What the task asks »
Which lines have the string "direction"? Copy all of them from the entries below.

Records from a collection:

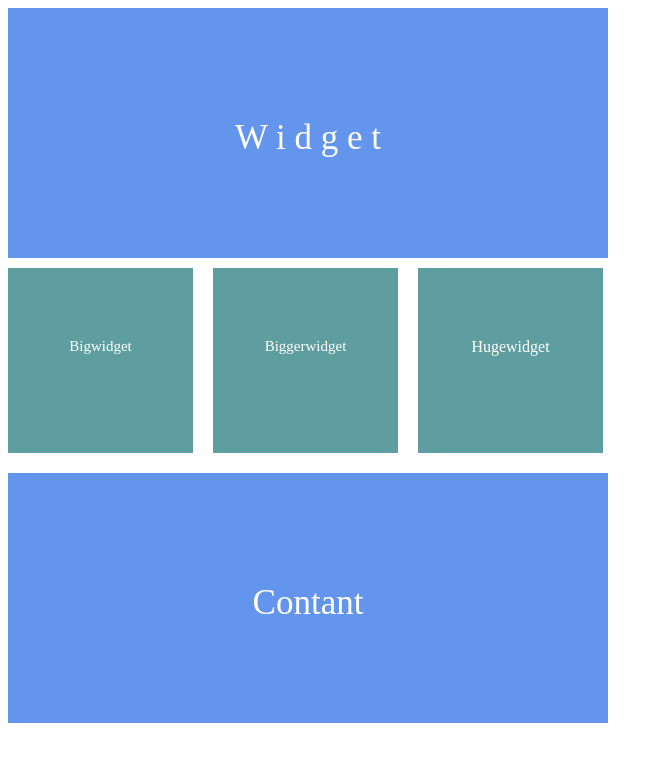
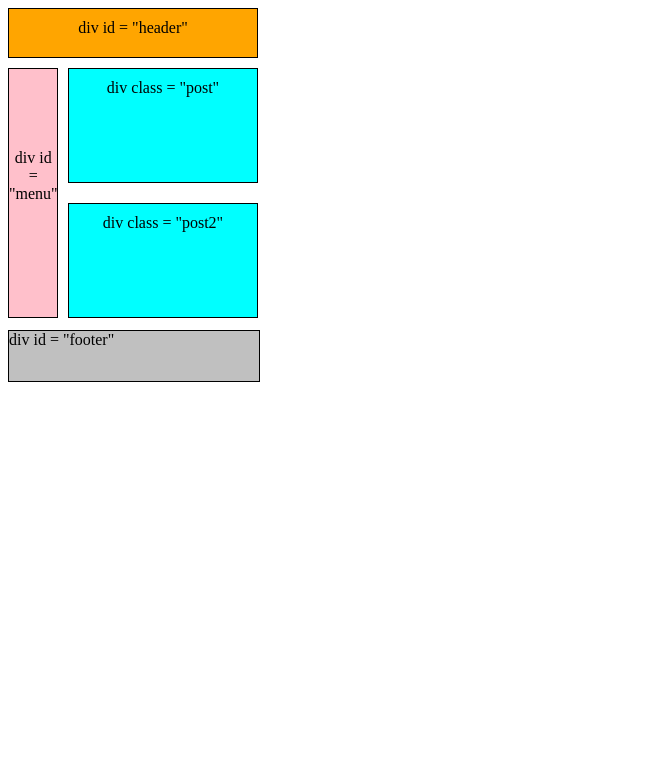
Before and after one commit to Vspooo/Homework, a plain HTML site: page index.html in a window 1280 px wide. Shown: the whole page, without its empty margins (0-663 px from the left). Drawn offline with Linux system fonts and the light colour scheme.

Commit message:
2.1 homework

```diff
--- a/index.html
+++ b/index.html
@@ -3,18 +3,16 @@
 <head>
     <meta charset="UTF-8">
     <title>Title</title>
-    <link href="style.css " rel="stylesheet" >
+    <link href="style.css" rel="stylesheet">
 </head>
 <body>
+<div  id="header">div id = "header"</div>
+<div id="menu">div id = "menu" </div>
+<div class="post">div class = "post"</div>
+     <div class="post2">div class = "post2"</div>
 
-<div class="widget">W i d g e t</div>
-<div id="container">
-<div class="bigwidget">Bigwidget</div>
-<div class="biggerwidgets">Biggerwidget</div>
-<div class="hugewidgest">Hugewidget</div>
-</div>
+<div id="footer">div id = "footer"</div>
 
-<div class="concant">Contant</div>
 
 </body>
 </html>
--- a/style.css
+++ b/style.css
@@ -1,76 +1,52 @@
-body{
-    position: relative;
+#header {
+    height: 50px;
+    width: 250px;
+    border: 1px solid black;
+    background-color: orange;
+    text-align: center;
+    box-sizing: border-box;
+   padding-top: 10px;
+    margin-bottom: 10px;
+}
 
 
-}
-.widget {
-    width: 600px;
+#menu {
     height: 250px;
-    background-color: cornflowerblue;
-    color: white;
-    font-size: 35px;
+    width: 50px;
+    border: 1px solid black;
+    background-color: pink;
     text-align: center;
     box-sizing: border-box;
-    padding-top: 110px;
-    margin-bottom: 10px;
+    padding-top: 80px;
+    display: flex;
 
 
 }
 
-
-.bigwidget {
-    height: 185px;
-    width: 185px;
-    background-color: cadetblue;
-    color: white ;
-     font-size: 15px;
+.post , .post2 {
+    height: 115px;
+    width: 190px;
+    border: 1px solid black;
+    background-color: aqua;
     text-align: center;
     box-sizing: border-box;
-    padding-top: 70px;
-    margin-right: 20px;
+     padding-top: 10px;
+    flex-direction: column;
+    display: flex;
+    position: relative;
+    top: -270px;
+    left: 40px;
+    margin: 20px;
+
 }
 
 
-.biggerwidgets {
-    height: 185px;
-    width: 185px;
-    background-color: cadetblue;
-    color: white;
-    font-size: 15px;
-    text-align: center;
-    box-sizing: border-box;
-    padding-top: 70px;
-    margin-right: 20px;
-}
-
-
-.hugewidgest {
-    height: 185px;
-    width: 185px;
-    background-color: cadetblue;
-    color: white;
-    text-align: center;
-    box-sizing: border-box;
-    padding-top: 70px;
-    margin-right: 20px;
-
+#footer {
+    height: 50px;
+    width: 250px;
+    border: 1px solid black;
+   background-color: silver;
+    top: 330px;
+    position: absolute;
 
 }
-
-#container {
-    display: flex;
-   flex-direction: row;
-}
-
-
-.concant {
-    height: 250px;
-    width: 600px;
-    background-color: cornflowerblue;
-    color: white;
-    font-size: 35px;
-    box-sizing: border-box;
-   padding-top: 110px;
-    margin-top: 20px;
-    text-align: center;
-}
```
Also changed, not shown: 1 other file.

Expected answer »
+    flex-direction: column;
-   flex-direction: row;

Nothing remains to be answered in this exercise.